The 12th of March saw the death of one of Britain’s most beloved authors, as the great Terry Pratchett died at his home in Wiltshire, at the age of 66. This followed a long battle with Alzheimer’s disease, or “the embuggerance”, as he called it, diagnosed back in 2007. Since the diagnosis, Pratchett had become a staunch campaigner in favour of right-to-die legislation, as well as helping to raise awareness of the disease.
Pratchett enjoyed a long, and extremely prolific, literary career. His first novel, The Carpet People, was published in 1971, but it was in 1983 that the Discworld series, for which he is best know, began publication with the excellent The Colour of Magic. A gleefully subversive take on the fantasy genre, the series became a smash-hit, spawning over 40 novels out of more than 70 produced during his career as a whole. Pratchett was an extraordinary prose-smith, with an admirable, no-nonsense attitude to writing. In his own words, “If you trust in yourself and believe in your dreams and follow your star, you’ll still get beaten by people who spent their time working hard and learning things and weren’t so lazy.” At his peak he was cranking out two Discworld novels a year, all the more astounding when one considers the sheer quality of his work. Pratchett was an immensely skilled prose stylist, with a knack for the comedic turn of phrase and a great ability at assembling silly, yet deeply thoughtful plots. When it came to satire he could give Douglas Adams a run for his money, and he rivalled P.G. Wodehouse for sheer readability. He was, quite simply, one of Britain’s finest comic novelists, and his work ethic was such that, even after his death, he still has two more novels yet to be published, the fourth book in his Long Earth series with Stephen Baxter, and the final Discworld instalment.

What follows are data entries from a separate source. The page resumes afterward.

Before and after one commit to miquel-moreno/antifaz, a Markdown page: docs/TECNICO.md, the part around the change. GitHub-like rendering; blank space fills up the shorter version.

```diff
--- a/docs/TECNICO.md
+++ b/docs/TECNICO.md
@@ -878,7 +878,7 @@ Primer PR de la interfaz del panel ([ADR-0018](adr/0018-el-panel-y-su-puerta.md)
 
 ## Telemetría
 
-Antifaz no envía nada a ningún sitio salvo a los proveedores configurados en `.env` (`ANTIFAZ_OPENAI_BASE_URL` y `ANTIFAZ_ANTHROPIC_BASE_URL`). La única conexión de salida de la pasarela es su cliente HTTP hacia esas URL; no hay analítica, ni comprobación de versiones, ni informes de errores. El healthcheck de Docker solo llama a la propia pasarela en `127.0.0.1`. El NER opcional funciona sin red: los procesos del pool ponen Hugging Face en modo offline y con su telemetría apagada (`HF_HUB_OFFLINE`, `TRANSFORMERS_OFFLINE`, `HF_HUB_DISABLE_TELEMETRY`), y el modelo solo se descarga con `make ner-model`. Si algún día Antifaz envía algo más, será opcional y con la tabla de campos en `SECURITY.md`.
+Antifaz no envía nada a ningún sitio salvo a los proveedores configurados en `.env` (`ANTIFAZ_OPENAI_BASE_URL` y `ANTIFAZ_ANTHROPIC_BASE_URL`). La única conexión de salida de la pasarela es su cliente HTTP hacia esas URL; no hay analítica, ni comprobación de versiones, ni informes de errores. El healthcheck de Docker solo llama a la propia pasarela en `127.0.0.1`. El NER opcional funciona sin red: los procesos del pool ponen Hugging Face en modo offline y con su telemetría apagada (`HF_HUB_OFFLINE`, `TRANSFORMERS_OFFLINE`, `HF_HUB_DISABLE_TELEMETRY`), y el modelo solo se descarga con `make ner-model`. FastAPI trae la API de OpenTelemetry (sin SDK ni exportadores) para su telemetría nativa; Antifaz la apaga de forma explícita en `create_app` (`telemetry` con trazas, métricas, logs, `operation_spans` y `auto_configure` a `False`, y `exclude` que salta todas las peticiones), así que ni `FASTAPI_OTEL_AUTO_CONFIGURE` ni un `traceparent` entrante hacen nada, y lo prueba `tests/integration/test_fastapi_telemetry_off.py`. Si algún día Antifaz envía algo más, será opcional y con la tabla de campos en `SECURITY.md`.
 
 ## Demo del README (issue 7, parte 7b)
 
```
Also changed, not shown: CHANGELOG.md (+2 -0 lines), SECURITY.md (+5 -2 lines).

In the 1990s Pratchett was Britain’s single best-selling author, and only lost that title when J.K. Rowling came along to nick his crown a few years later. His work was widely loved, as the flood of tributes over the last two weeks have shown, and when one considers his body of work, it’s not hard to see why. His stock in trade was the strange and fantastical– witches, ghosts, time travel, all that jazz. Hell, his most popular series was about a world consisting of a flat disc perched on the backs of four giant elephants riding through space on the back of a giant turtle – ‘silly’ is kind of the name of the game. But for all their weirdness, his novels always maintain a solid grounding in the material world. Pratchett places his examination and parody of genre tropes and the conventions alongside observational humour about real-world institutions and phenomena. Good Omens is simultaneously a novel about the end of the world and an eccentric odd-couple trying to do their best in the face of it. Guards! Guards! is a story about a stereotypical fantasy City Watch, and also a story about a bunch of deadbeat civil servants working for an underfunded government department. Johnny and the Bomb is an examination of the nature of time travel, and also a story about what it’s like to grow up in a dead-end Northern town. Pratchett’s novels are just as parodic of the real world as they are of fictional ones.
Pratchett was able to balance these real-world concerns with an extraordinary gift for comedy. His novels are immensely quotable – I had cause to quote him in an article just last month – and that degree of quotability is the mark of a skilled and powerful writer whose works stick with their readers. And Pratchett has undeniably left a mark on those who have read him – look no further than the fundraising campaign set up in his name for the The Research Institute for the Care of Older People (RICE). In just over a week it’s managed to raise over £40,000, and frankly, I can’t think of a better tribute. Terry Pratchett was a writer who inspired his readers to try and do some good in the world. And really, what more could a writer ask for?
PHOTO/ Luigi Novi